In the weeks that followed, and in light of the continued efforts by the same citizens who had urged purchase of the Sheep Farm in the first place, Collins said those plans changed.

The Dublin City Schools deal still is in the works, he said Nov. 7, but during a meeting with members of his team, the Historic Sheep Farm Committee and City Councilwoman Elizabeth Brown, it was decided to pull out of the arrangement with Upper Arlington.

"I made sure the (Mayor Andrew Ginther) was good with that and that (Columbus) City Council was good with that," he told the civic association trustees.

Discussions with Dublin school district officials continue, Collins said.

Once the purchase of the West Case Road site between OSU and the city is finalized, Collins said a date for the actual transfer will have to be negotiated. He said university officials want to remain on the property through the current school year.

Next summer is when the Recreation and Parks capital budget for the next five years will be updated, with the Sheep Farm property now in the mix.

A site plan and phase-in of plans for the site will be developed, Collins said.

"We don't have any timelines at this point," he said.

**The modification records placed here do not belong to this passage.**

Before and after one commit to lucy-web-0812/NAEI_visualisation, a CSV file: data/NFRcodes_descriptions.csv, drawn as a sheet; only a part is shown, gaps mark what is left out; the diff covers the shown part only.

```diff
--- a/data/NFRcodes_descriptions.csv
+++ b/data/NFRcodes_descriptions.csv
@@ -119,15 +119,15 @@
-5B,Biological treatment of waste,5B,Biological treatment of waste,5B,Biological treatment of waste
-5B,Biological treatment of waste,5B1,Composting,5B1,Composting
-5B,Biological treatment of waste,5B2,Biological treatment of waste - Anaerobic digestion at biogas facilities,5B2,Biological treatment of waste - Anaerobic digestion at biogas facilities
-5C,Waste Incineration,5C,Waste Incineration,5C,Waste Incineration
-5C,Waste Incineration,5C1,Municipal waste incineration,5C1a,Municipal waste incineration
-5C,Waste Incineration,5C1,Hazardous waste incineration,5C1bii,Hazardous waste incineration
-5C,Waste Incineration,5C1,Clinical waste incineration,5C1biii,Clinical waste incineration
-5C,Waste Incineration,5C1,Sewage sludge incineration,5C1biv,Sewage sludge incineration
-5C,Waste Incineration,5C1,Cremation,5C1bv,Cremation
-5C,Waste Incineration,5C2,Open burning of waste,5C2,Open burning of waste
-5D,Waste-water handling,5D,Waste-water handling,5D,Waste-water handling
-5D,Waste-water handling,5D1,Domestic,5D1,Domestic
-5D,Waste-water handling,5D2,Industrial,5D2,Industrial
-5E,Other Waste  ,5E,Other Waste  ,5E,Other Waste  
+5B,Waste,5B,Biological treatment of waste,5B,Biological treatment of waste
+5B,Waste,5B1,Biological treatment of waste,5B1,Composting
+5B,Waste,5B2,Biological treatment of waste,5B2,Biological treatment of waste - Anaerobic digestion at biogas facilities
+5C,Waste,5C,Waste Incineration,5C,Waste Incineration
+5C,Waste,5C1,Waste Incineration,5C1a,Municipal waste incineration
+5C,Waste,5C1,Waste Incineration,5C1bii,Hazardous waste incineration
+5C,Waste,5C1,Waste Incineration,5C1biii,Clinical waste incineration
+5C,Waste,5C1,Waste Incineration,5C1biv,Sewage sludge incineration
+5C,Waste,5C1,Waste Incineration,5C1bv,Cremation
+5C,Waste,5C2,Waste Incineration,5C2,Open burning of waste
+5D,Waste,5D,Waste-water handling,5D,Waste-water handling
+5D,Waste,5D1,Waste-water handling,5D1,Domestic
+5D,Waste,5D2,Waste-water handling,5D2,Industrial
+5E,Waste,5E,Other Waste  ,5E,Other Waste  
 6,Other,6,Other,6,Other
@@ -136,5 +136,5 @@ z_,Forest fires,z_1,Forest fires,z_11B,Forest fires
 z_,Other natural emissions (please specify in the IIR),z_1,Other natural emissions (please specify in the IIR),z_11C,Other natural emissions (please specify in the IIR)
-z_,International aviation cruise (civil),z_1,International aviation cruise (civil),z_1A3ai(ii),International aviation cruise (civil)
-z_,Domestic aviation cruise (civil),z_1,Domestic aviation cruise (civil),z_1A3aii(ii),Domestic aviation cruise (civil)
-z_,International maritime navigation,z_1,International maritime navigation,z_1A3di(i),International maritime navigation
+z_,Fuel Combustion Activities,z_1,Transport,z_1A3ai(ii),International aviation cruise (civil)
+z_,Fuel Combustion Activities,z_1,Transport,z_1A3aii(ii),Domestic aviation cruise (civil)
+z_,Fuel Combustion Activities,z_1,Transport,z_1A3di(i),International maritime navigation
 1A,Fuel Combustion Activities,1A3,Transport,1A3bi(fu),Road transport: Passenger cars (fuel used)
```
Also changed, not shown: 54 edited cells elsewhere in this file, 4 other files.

A woman in the audience asked if the public would have any input on the site plan. Collins said the park planning and budgeting process is not only open to the public but also would be brought to a meeting of the NWCA.

"So, yes, there will be public input, community input," he said.

"Do you know what's going to happen to the sheep?" another woman asked.

"Lamb chops," one audience member suggested.

Collins said he thinks they will be relocated to an agricultural study area on the main campus.

"I'm not sure," he said.

Nick Cipiti, president of the civic association, asked Collins if there was any chance the whole deal to buy the Sheep Farm could get derailed before the end of the year, the deadline imposed by university officials.

"I wouldn't know why," Collins said.

He discussed various projects that had been in the works for his department, but which now must be scaled back or delayed because of the financial hit the Sheep Farm purchase represents.

"We kind of jumped in," Cipiti said.

"Not kind of," Collins said.

After Collins left, Cipiti singled out Roy Wentzel, one of the leaders of the fight to get the city to purchase the Sheep Farm and keep it out of the hands of developers, to thank him for his efforts.

"It will have a profound effect on the neighborhood," Cipiti said.